VOID

VOID @ St John on Bethnal Green, London  21 June – 7 July  2016
Artists: Louise Beer, Jane Grisewood, John Hooper, Rebecca Huxley, Melanie King, Joshua Space and  Sarah Sparkes. Talk from Chris Welch, Professor of Space
Engineering at the International Space University in Strasbourg, France.
1.BonBbw.IMG_6125lr  Blacker than Black IMG_6604 BlackHolebwlr IMG_6390  BlackHolesbwlr IMG_6378

My Black on Black: series of 22 drawings plus one wall hanging explore darkness, blackness – the void – through different black paints on black paper (31 x 31 each/ installation 190  x 126cm; wall hanging 250 x 150cm). Black Hole series: 20 photographs present a typology of voids found in numerous locations around the world (21 x 21cm each / installation 164 x 135cm).  Blacker than Black:  The optical black surface was developed specially for space telescopes and satellites as it absorbs almost all light (30 x 30cm) .

Blind Lines

Perform-ance Confer-ence @ Dove Street Studios, Norwich
28 November 2014
Blind Lines, two-hour performance drawing, with eyes closed throughout, using the wall as a canvas. The audience was invited to replicate the action and sensation of drawing ‘blind’ on the gallery wall. The event explored the relationship between artist and audience, and questioned the response to live action. Presented by Hannah Turner Wallis.
Supported by Norwich Arts Centre and Other/Other/Other.

365 drawings 365 dessins

Transitions in 365 drawings 365 dessins @ Openhand Openspace, Reading
24 – 27 September 2014, and forthcoming, Switzerland  6 – 17 May 2015
For this exhibition Cally Trench and Tineke Bruijnzeels made a drawing every day for a year, accompanied every week by a different guest artist. My seven sequential drawings reflect the shifting landscape observed while travelling between Hong Kong and New Zealand provided a further transition as the week went from 2013 into 2014. Through transitions of time, seasons and hemispheres the constant has been the mountainous terrain where the Hong Kong peaks morphed into the New Zealand Kaimai ranges.
White ink on 200gsm black paper; 14.8 x 76.5cm (14.8 x 10.5cm each)

Draw to Perform

Draw to Perform – Drawing Performance Symposium
@  Arebyte Gallery and ]performance s p a c e[ London
5-7 December 2013  Curated by Ram Samocha
Participating artists: John Court, Tony Orrico, Michel Platnic, dolanbay, Michael Namkung, Vera Martins, Daniel Ben-Hur, Judith ann Braun, Stuart Brisley, Robert Luzar, Kimbal Quist Bumstead, Katrina Brown, Ram Samocha, Hannah Turner Wallis, Nazir Tanbouli, Sally Madge, Jane Grisewood, Carali McCall, Maryclare Foá, Birgitta Hosea, Diogo Pimentão.

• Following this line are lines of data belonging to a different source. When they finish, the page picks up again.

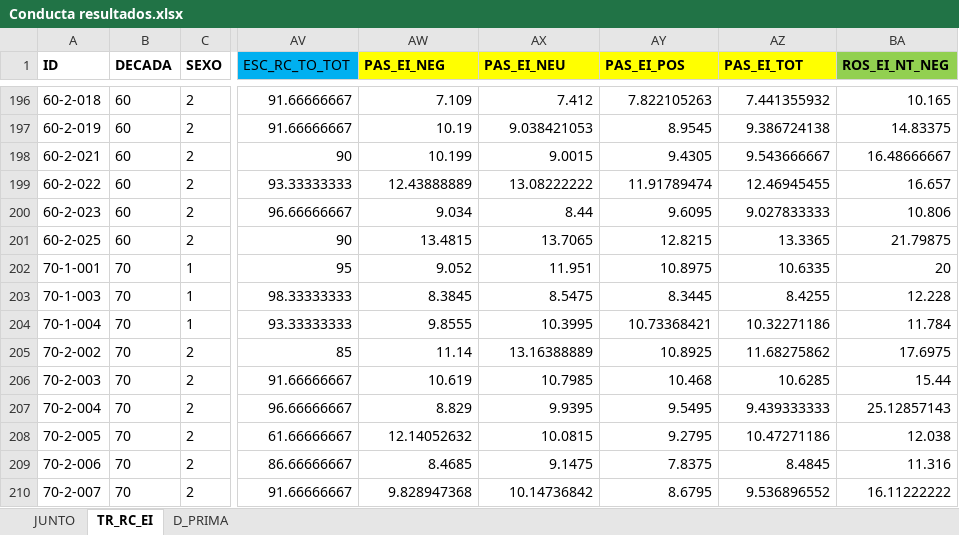
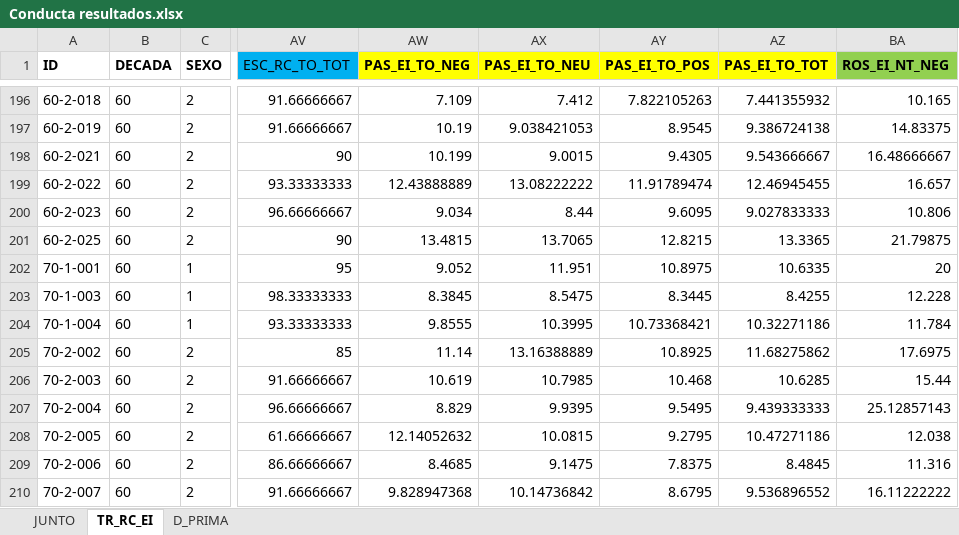
Before and after one commit to 1608elissa/Analisis-R, an Excel workbook: Conducta resultados.xlsx, sheet TR_RC_EI, drawn as a sheet; only a part is shown, gaps mark what is left out; values as stored, in another font and other column widths than the file's, no borders; the diff names each change by its address in the sheet, - before the commit and + after, or states it on an @@ line.

```diff
--- a/Conducta resultados.xlsx (sheet TR_RC_EI)
+++ b/Conducta resultados.xlsx (sheet TR_RC_EI)
-AW1: PAS_EI_NEG
+AW1: PAS_EI_TO_NEG
-AX1: PAS_EI_NEU
+AX1: PAS_EI_TO_NEU
-AY1: PAS_EI_POS
+AY1: PAS_EI_TO_POS
-AZ1: PAS_EI_TOT
+AZ1: PAS_EI_TO_TOT
-B202:B210 (DECADA): 70
+B202:B210 (DECADA): 60
```
Also changed, not shown: sheet D_PRIMA, 3 other files.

Draw to Perform curator Ram Samocha invited 20 artists to participate in the event, 10 giving live performances, including Carali McCall and myself. With cameras strapped to our bodies, we repeatedly marked the wall with charcoal and graphite as we moved back and forth throughout the 30-minute duration of the line dialogue performance. The 3-day symposium included evening video screenings as well as live drawing performances and discussions led by Ram Samocha, Nick Kaye, Professor of Performance Studies, University of Exeter and selected artists. Samocha writes: ‘The symposium will concentrate on the connection between performance art and drawing and the relevance of drawing as a modern medium. The symposium includes video screenings, live drawing performances, talks and lectures by artists and art historians.This symposium aims to promote the growing stream of live drawing performance, to distinguish it as a unique entity and allow it to rise from the eclectic, wider definition of performance art.
The twenty participating artists all consider their body of work to be fundamentally concerned with drawing, in that for them drawing connects elements of line, movement, space and time.’

VIEW http://vimeo.com/80489035

Dancing with Sirius

JaneG 1Sirius 329dps

  • Acquired by the Tate Library Collection

Dancing with Sirius: lines of light   (series of prints and artist book, 2013)
In the high altitude of the Chilean Andes, the cloudless sky revealed a dazzling canopy of stars as night fell over the Atacama Desert, a stargazer’s paradise. Standing on the summit of the aptly named Cerro Tololo, ‘mountain in front of the abyss’, and surrounded by the imposing white observatories in the dark cold atmosphere, there was one star that captivated me – Sirius – the brightest star in the night sky, and visible in both southern and northern hemispheres. Hypnotised by its brightness and movement I spent most of the night with a handheld camera intent on following this one dominant star. The random choreographic gestures of my arms, like drawing in the air, created lines of light, ephemeral ghost-like threads danced across the sky as each one became suspended in time in my camera.
Artist book: 48 pages; 160 x 210 cm; 28 photographs; edition of 30; produced by Book Works, London